ETF Expense Ratios

The exchange traded fund “fee” war has been in focus over the past year as sponsors have rallied for market share. While an expense ratio is a big consideration for investors, it should not be the deciding factor.

“In ranking equity and fixed income ETFs, S&P Capital IQ uses three cost factors to provide insight into how an ETF compares to its asset class. The gross expense ratio is supported by the aforementioned bid-ask spread and the 5-day average price-to-NAV. On the MarketScope Advisor platform, users can see these metrics as well as whether they contribute favorably or unfavorably to the overall ETF ranking,” S&P Capital wrote in a recent note.

S&P Capital hosted two panels at the recent Pershing INSITE 2013 conference in Florida titled “Promising New Strategies in the World of ETFs”. The focus of discussion was the  metrics investors should use in order to sort through the 1,000 plus choices of ETFs on the market. Ryan Issakainen of First Trust and David Mazza of State Street Global Advisors were on hand to to give additional insight.

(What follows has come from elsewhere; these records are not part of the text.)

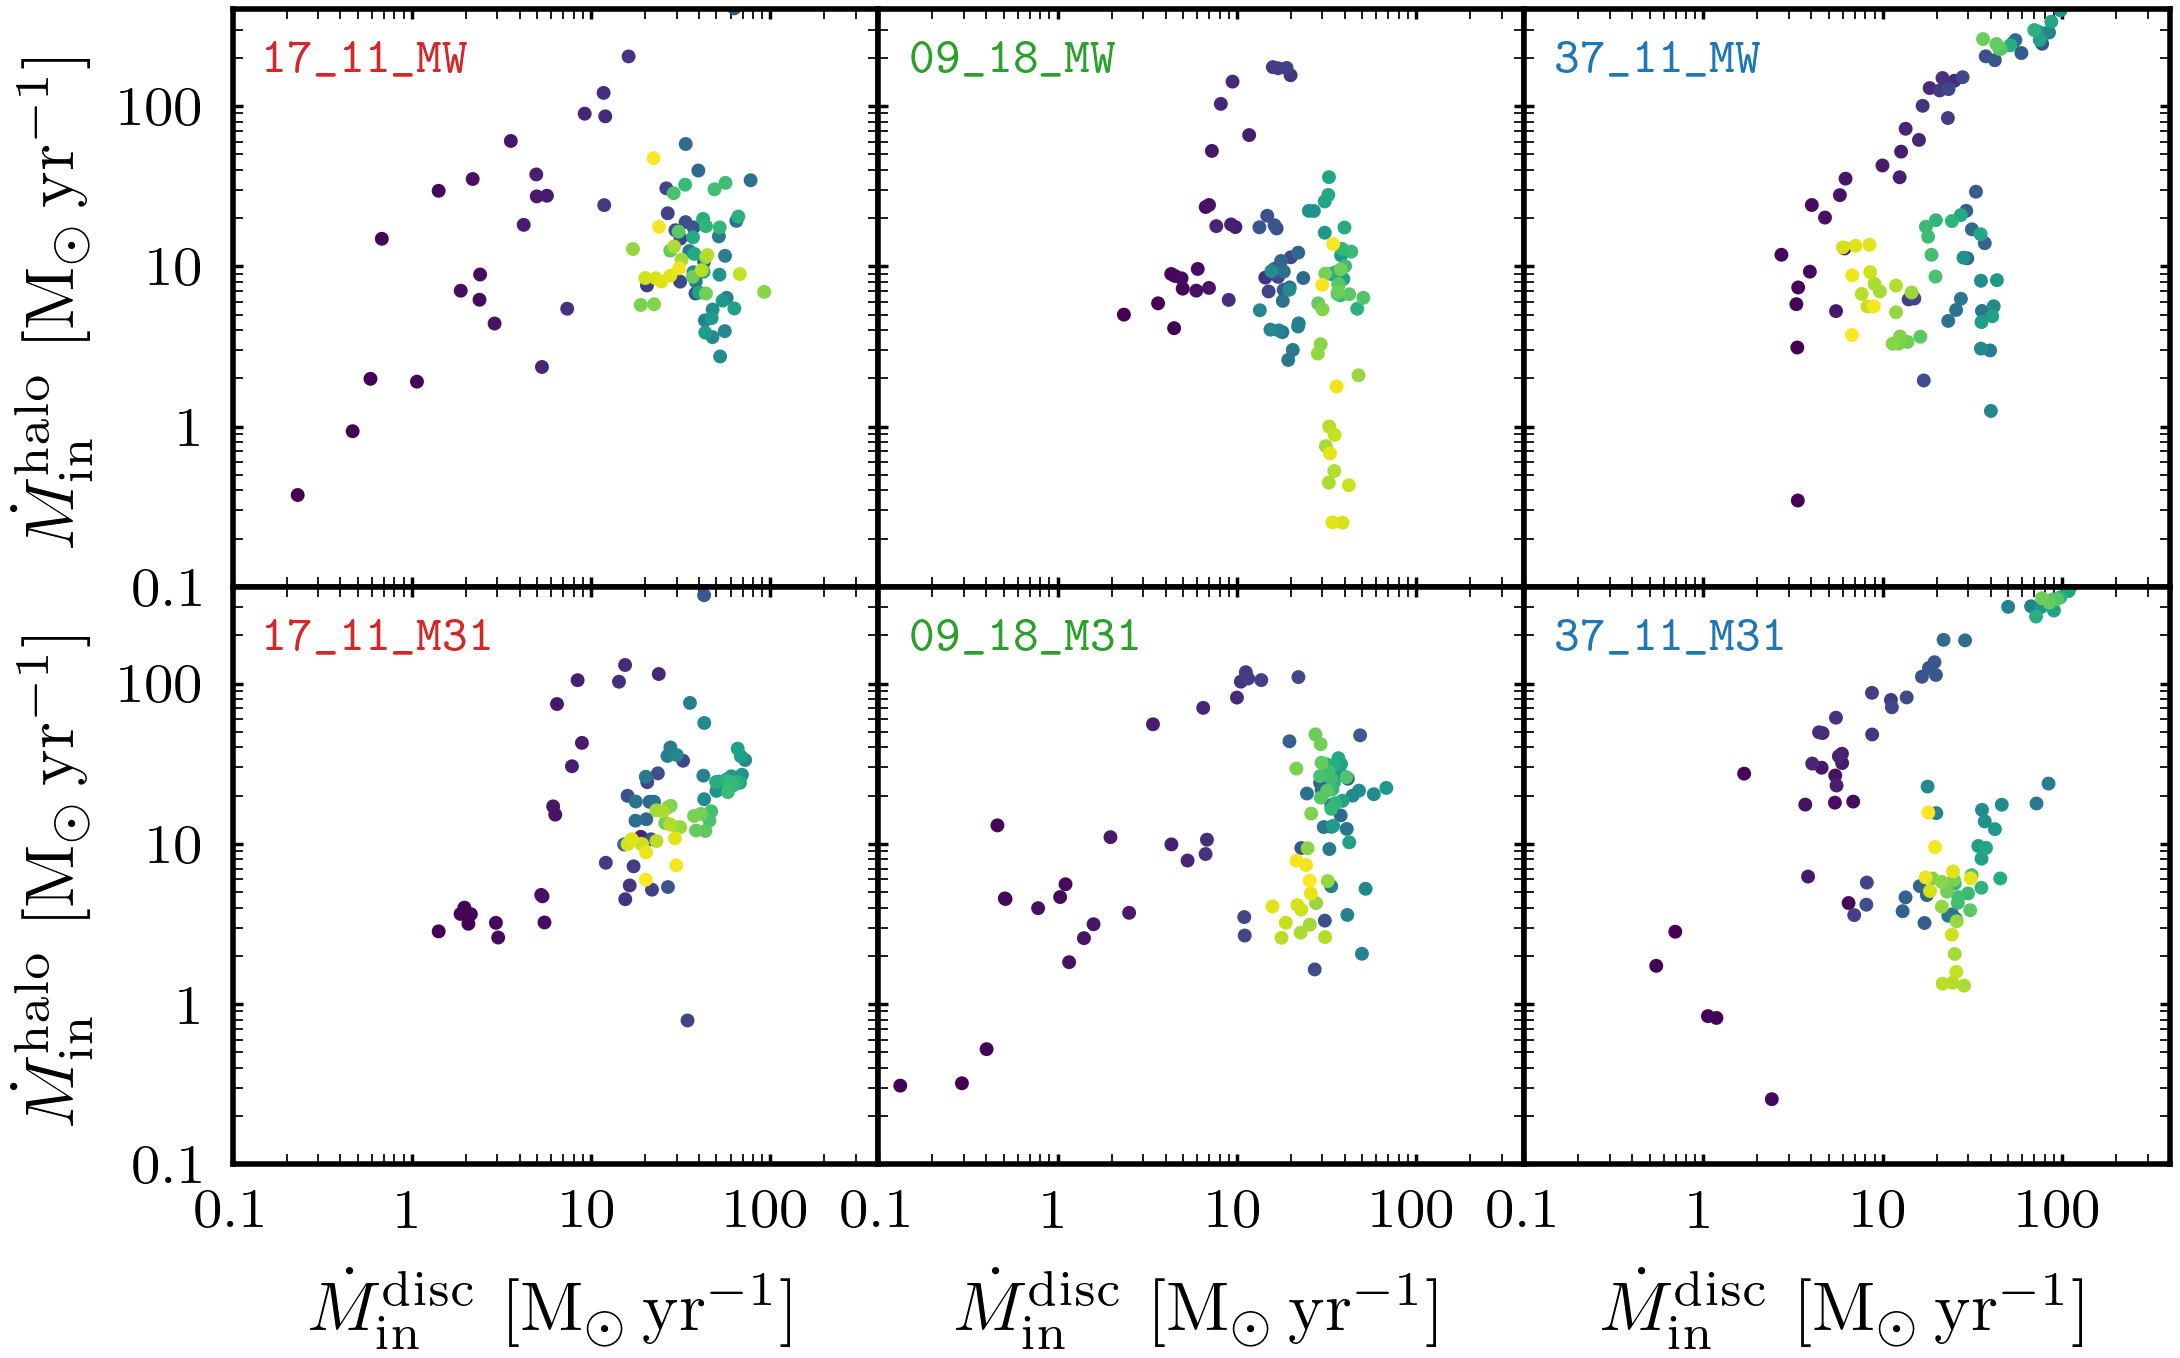
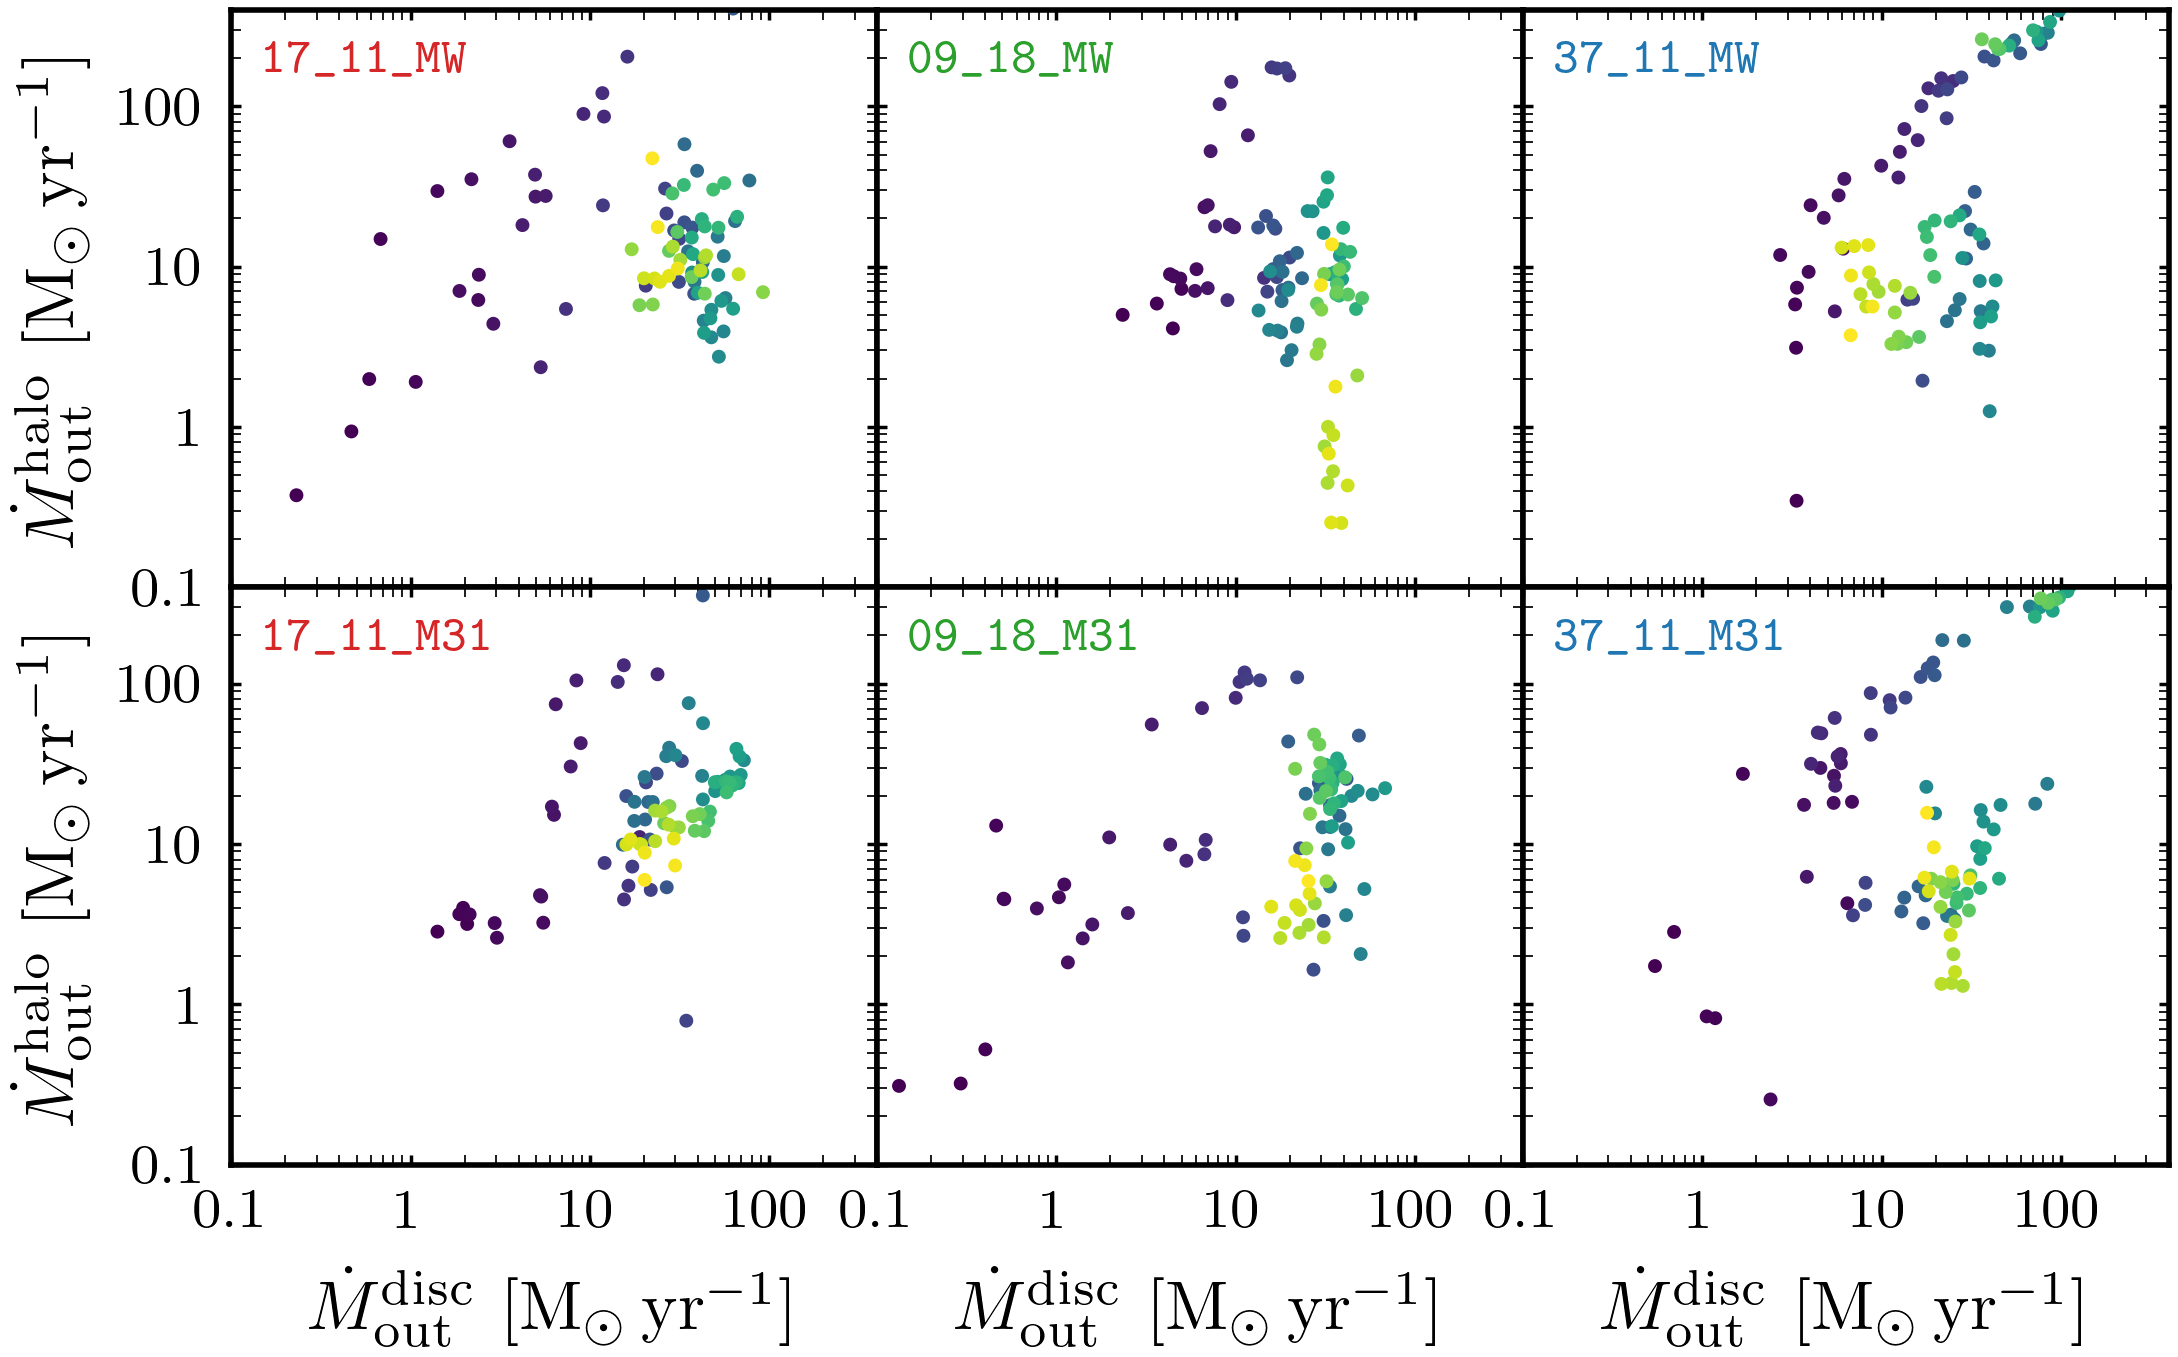
Fix figure label.

diff --git a/visualisation/accretion_tracers.py b/visualisation/accretion_tracers.py
@@ -183,6 +183,17 @@ def plot_halo_disc_relation(
     gs = fig.add_gridspec(nrows=2, ncols=3, hspace=0, wspace=0)
     axs = gs.subplots(sharex=True, sharey=False)
 
+    if rate_type == RateType.INFLOW:
+        xlabel = r'$\dot{M}_\mathrm{in}^\mathrm{disc}$ [$\mathrm{M}_\odot' + \
+            r'\, \mathrm{yr}^{-1}$]'
+        ylabel = r'$\dot{M}_\mathrm{in}^\mathrm{halo}$ [$\mathrm{M}_\odot' + \
+            r'\, \mathrm{yr}^{-1}$]'
+    elif rate_type == RateType.OUTFLOW:
+        xlabel = r'$\dot{M}_\mathrm{out}^\mathrm{disc}$ [$\mathrm{M}_\odot' + \
+            r'\, \mathrm{yr}^{-1}$]'
+        ylabel = r'$\dot{M}_\mathrm{out}^\mathrm{halo}$ [$\mathrm{M}_\odot' + \
+            r'\, \mathrm{yr}^{-1}$]'
+
     for ax in axs.flatten():
         ax.set_axisbelow(True)
         ax.set_xlim(0.1, 400)
@@ -193,12 +204,8 @@ def plot_halo_disc_relation(
         ax.set_yticks([0.1, 1, 10, 100])
         ax.set_xticklabels(["0.1", "1", "10", "100"])
         ax.set_yticklabels(["0.1", "1", "10", "100"])
-        ax.set_ylabel(
-            r'$\dot{M}_\mathrm{in}^\mathrm{halo}$ [$\mathrm{M}_\odot'
-            r'\, \mathrm{yr}^{-1}$]',)
-        ax.set_xlabel(
-            r'$\dot{M}_\mathrm{in}^\mathrm{disc}$ [$\mathrm{M}_\odot'
-            r'\, \mathrm{yr}^{-1}$]',)
+        ax.set_xlabel(xlabel)
+        ax.set_ylabel(ylabel)
         ax.label_outer()
 
     for i, simulation in enumerate(Settings.SIMULATIONS):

Many ETF providers have substantially lowered the cost of owning an ETF in an effort to keep up with current industry trends. Commission-free trading platforms have also been a popular offer for various brokerage houses. Experts warn that costs should never be the only deciding factor when selecting an ETF. Stock selection and weighting within a benchmark are more important since this influences performance. For instance, an ETF could cost more than a similar fund, but may outperform the other due to sector or stock choice. This ETF will give back more than what could have been saved with a lower expense ratio due to outperformance. In fact, some ETF sponsors may use a low expense ratio as a selling point in order to gather more assets under management. [Cost Matters with ETFs: Vanguard Report]